The country has been under level 4 lockdown since 1 May and was at level 5 from late March, leading to growing pressure on the government to open up the economy more rapidly.
However, Ramaphosa reiterated his warning that lifting the lockdown too abruptly and quickly could result in “a rapid and unmanageable surge in infections.”
He added, “Our goal is to steadily increase economic activity while putting measures in place to reduce the transmission of the virus and provide adequate care for those who become infected and need treatment.
“For now, infections are mostly concentrated in a few metropolitan municipalities and districts in the country.
“It is important that we maintain stringent restrictions in these areas and restrict travel out of these areas to parts of the country with lower rates of infection.
“We will immediately begin a process of consultation with relevant stakeholders on a proposal that by the end of May, most of the country be placed on alert level 3, but that those parts of the country with the highest rates of infection remain on level 4.”
Changes to level 4 regulations
Ramaphosa also said in the next few days, the government will announce changes to level 4 regulations “to expand permitted business activities in the retail space and e-commerce and reduce restrictions on exercise.”
This follows pressure, particularly from the Democratic Alliance (DA), on Trade, Industry and Competition Minister Ebrahim Patel to further ease restrictions on e-commerce.
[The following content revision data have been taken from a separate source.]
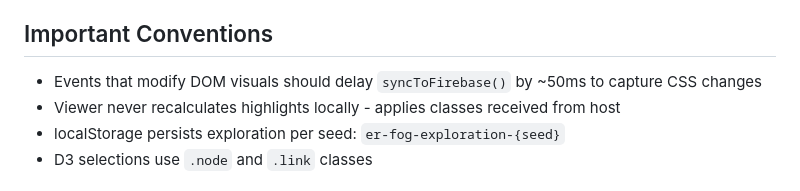
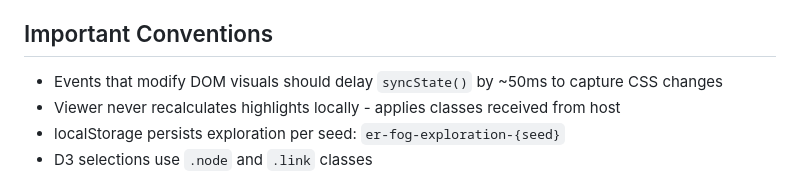
Before and after one commit to rbignon/er-fog-vizu, a Markdown page: CLAUDE.md, the part around the change. Rendered like a GitHub page.

Commit message:
fix: correct outdated function name in CLAUDE.md
syncToFirebase() was renamed to syncState() - update documentation to match actual codebase.

Co-Authored-By: Claude Opus 4.5 <noreply@anthropic.com>

```diff
--- a/CLAUDE.md
+++ b/CLAUDE.md
@@ -60,7 +60,7 @@ Open `http://localhost:8001` in browser. No build step required - ES6 modules ru
 
 ## Important Conventions
 
-- Events that modify DOM visuals should delay `syncToFirebase()` by ~50ms to capture CSS changes
+- Events that modify DOM visuals should delay `syncState()` by ~50ms to capture CSS changes
 - Viewer never recalculates highlights locally - applies classes received from host
 - localStorage persists exploration per seed: `er-fog-exploration-{seed}`
 - D3 selections use `.node` and `.link` classes
```
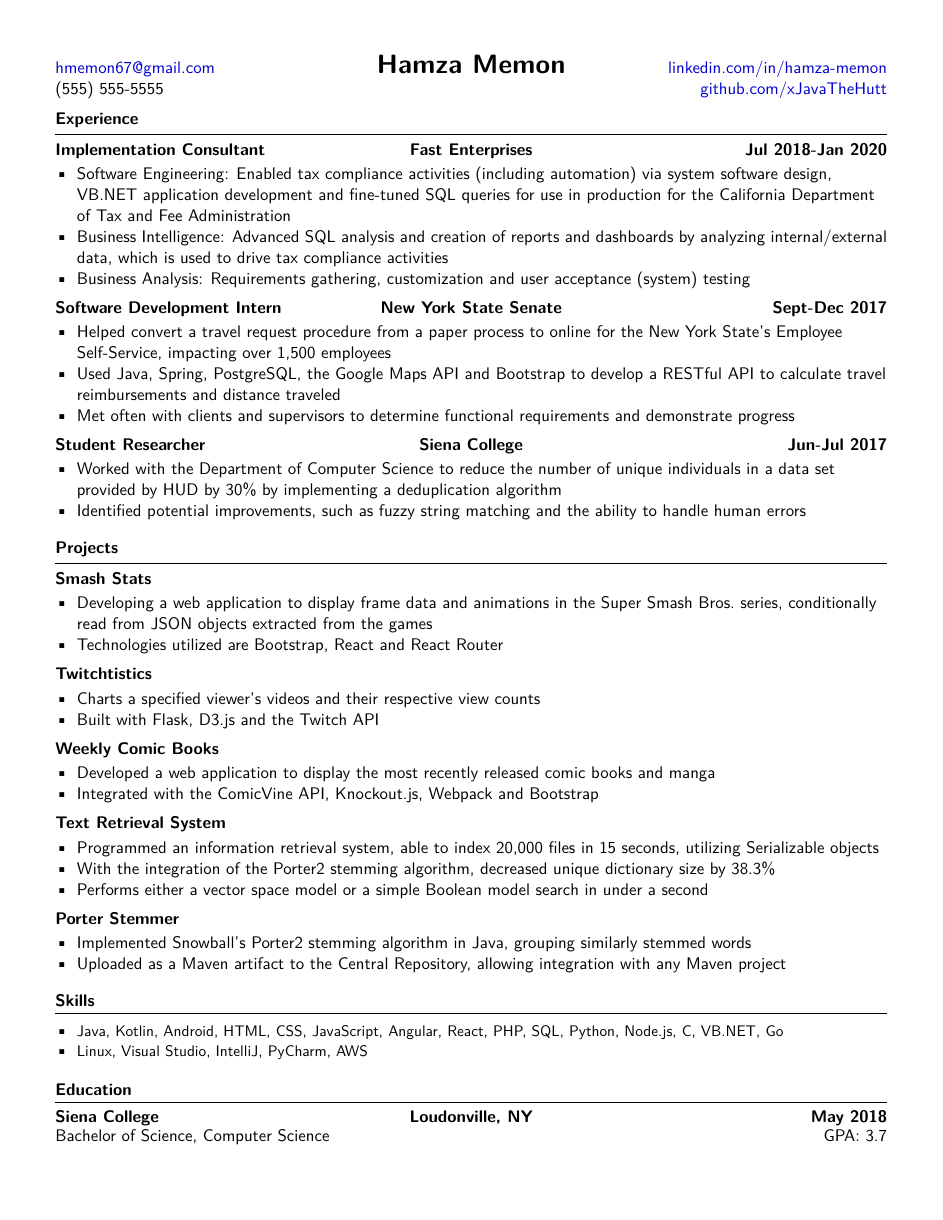
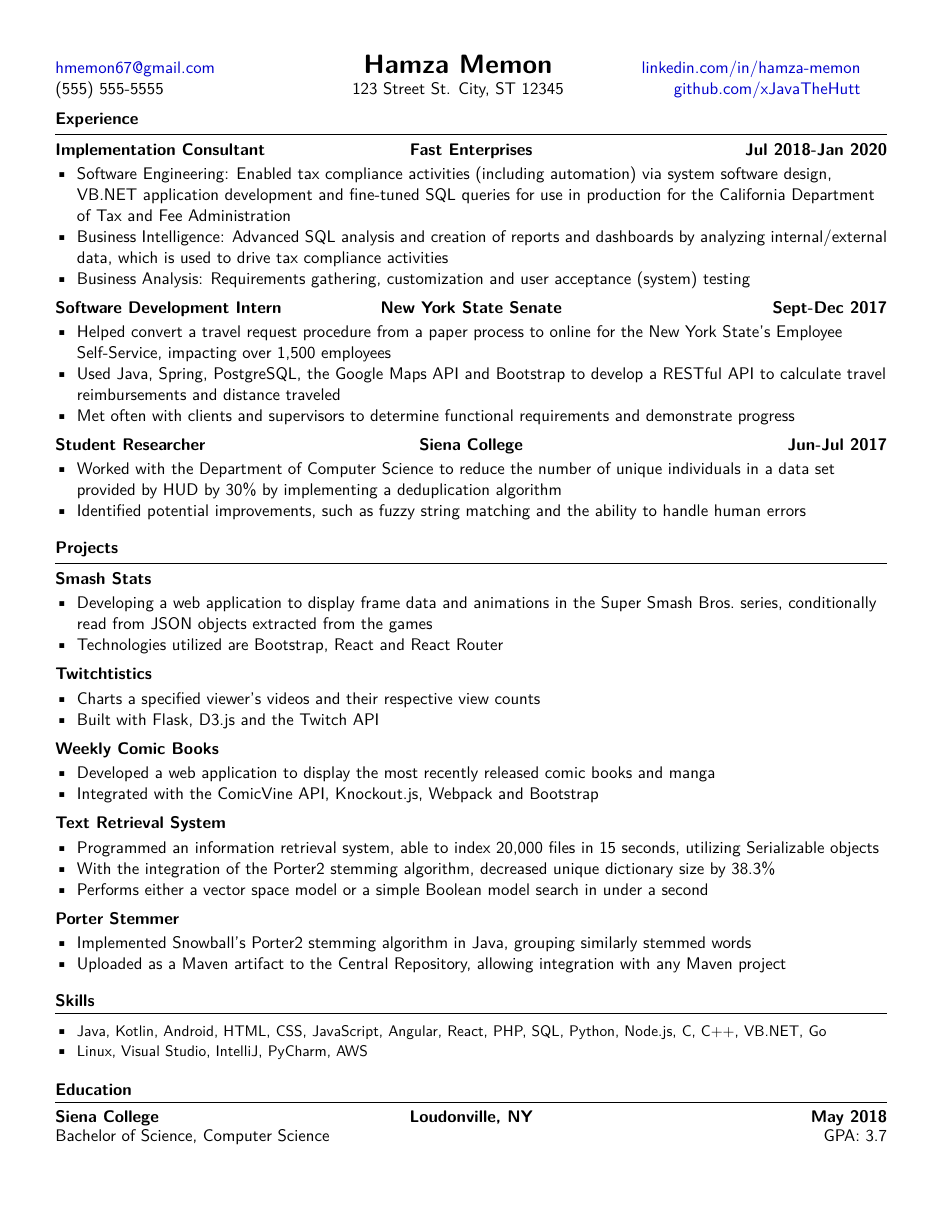
Before and after one commit to hamzamemon/resume, a LaTeX CV (resume.tex, which reads xjavathehutt.cls): the whole page. Compiled offline with XeLaTeX.

Commit message:
Added address.

```diff
--- a/resume.tex
+++ b/resume.tex
@@ -1,11 +1,13 @@
 \documentclass[]{xjavathehutt}
 
 \name{Hamza Memon}
+\address{123 Street St. City, ST 12345}
 \email{hmemon67@gmail.com}
 \phonenumber{(555) 555-5555}
 \linkedin{linkedin.com/in/hamza-memon}
 \github{github.com/xJavaTheHutt}
-\skills{Java, Kotlin, Android, HTML, CSS, JavaScript, Angular, React, PHP, SQL, Python, Node.js, C, VB.NET, Go}
+\skills{Java, Kotlin, Android, HTML, CSS, JavaScript, Angular, React, PHP, SQL, Python, Node.js, C,
+C++, VB.NET, Go}
 \environments{Linux, Visual Studio, IntelliJ, PyCharm, AWS}
 
 %-------------------------------------------
--- a/xjavathehutt.cls
+++ b/xjavathehutt.cls
@@ -79,6 +77,14 @@
 \newcommand\printname{
   \typeout \spaceskip
   \textbf{\LARGE\textls[10]{\@name}}
+}
+
+% Address
+\makeatletter
+\newcommand\address[1]{\def\@address{#1}}
+\newcommand\printaddress{
+  \typeout \spaceskip
+  \@address
 }
 
 % Email
@@ -128,14 +134,17 @@
 \makeatletter
 \newcommand\makeheader{
 	\begin{center}
-    \begin{tabularx}{\textwidth}{X Z Y}
-			\printcontacts & \printname & \printlinks \\
+    \begin{tabularx}{\textwidth}{
+      >{\hsize=0.5\hsize}X
+      >{\hsize=0.7\hsize}Z
+      >{\hsize=0.5\hsize}Y}
+      \printemail & \printname & \printlinkedin \\
+      \printnumber & \printaddress & \printgithub
 		\end{tabularx}
 
     \vspace*{\afterheaderspace}
 	\end{center}
 }
-
 
 %------------SECTION------------
 % Print a section header
```
Also changed, not shown: resume.pdf, resume.png, xjavathehutt.cls (4 more changed lines).
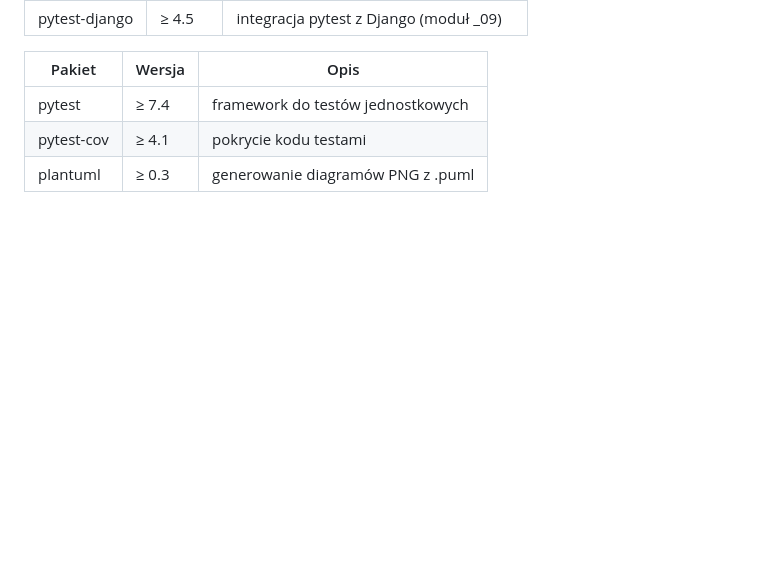
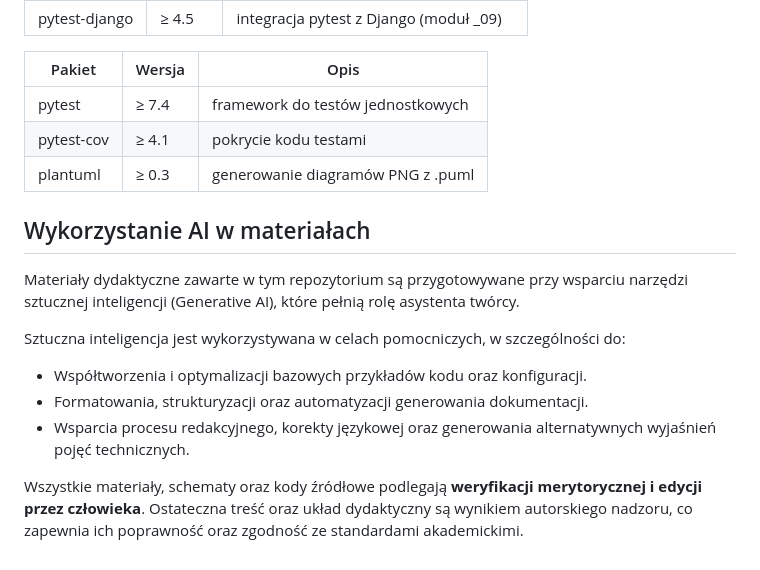
Before and after one commit to tborzyszkowski/python-programming, a Markdown page: README.md, the part around one of its changes. Rendered like a GitHub page; blank space fills up the shorter version.

Commit message:
Add AI usage section to README
Added a section on AI usage in educational materials, detailing its role and applications.

```diff
--- a/README.md
+++ b/README.md
@@ -232,3 +240,15 @@ python-programming/
 | pytest       | ≥ 7.4   | framework do testów jednostkowych  |
 | pytest-cov   | ≥ 4.1   | pokrycie kodu testami              |
 | plantuml     | ≥ 0.3   | generowanie diagramów PNG z .puml  |
+
+## Wykorzystanie AI w materiałach
+
+Materiały dydaktyczne zawarte w tym repozytorium są przygotowywane przy wsparciu narzędzi sztucznej inteligencji (Generative AI), które pełnią rolę asystenta twórcy.
+
+Sztuczna inteligencja jest wykorzystywana w celach pomocniczych, w szczególności do:
+* Współtworzenia i optymalizacji bazowych przykładów kodu oraz konfiguracji.
+* Formatowania, strukturyzacji oraz automatyzacji generowania dokumentacji.
+* Wsparcia procesu redakcyjnego, korekty językowej oraz generowania alternatywnych wyjaśnień pojęć technicznych.
+
+Wszystkie materiały, schematy oraz kody źródłowe podlegają **weryfikacji merytorycznej i edycji przez człowieka**.
+Ostateczna treść oraz układ dydaktyczny są wynikiem autorskiego nadzoru, co zapewnia ich poprawność oraz zgodność ze standardami akademickimi.
```
Also changed, not shown: other parts of README.md (+8 -0 lines).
The President further addressed growing doubts in some quarters about the efficacy of the lockdown, insisting that according to data projections, it has saved lives.
“The best current estimate is that, without the lockdown and the other measures we have taken, at least 80,000 South Africans could have been infected by now. And the death toll could have been at least eight times higher than it is,” he said.
Acknowledgement of mistakes
Ramaphosa acknowledged that the government had “fallen short of your expectations” in some instances.
He explained, “Some of the actions we have taken have been unclear, some have been contradictory and some have been poorly explained. Implementation has sometimes been slow and enforcement has sometimes been inconsistent and too harsh.
“As your President, as this government, we are firmly committed to meeting the expectations you rightly have of us. Where we have disappointed, we will continue to make amends. Where we make mistakes, we will continue to correct them.”
Cabinet is also developing a strategy for economic recovery – the third phase of the response to the pandemic – and will make announcements once “the work has been completed,” Ramaphosa said.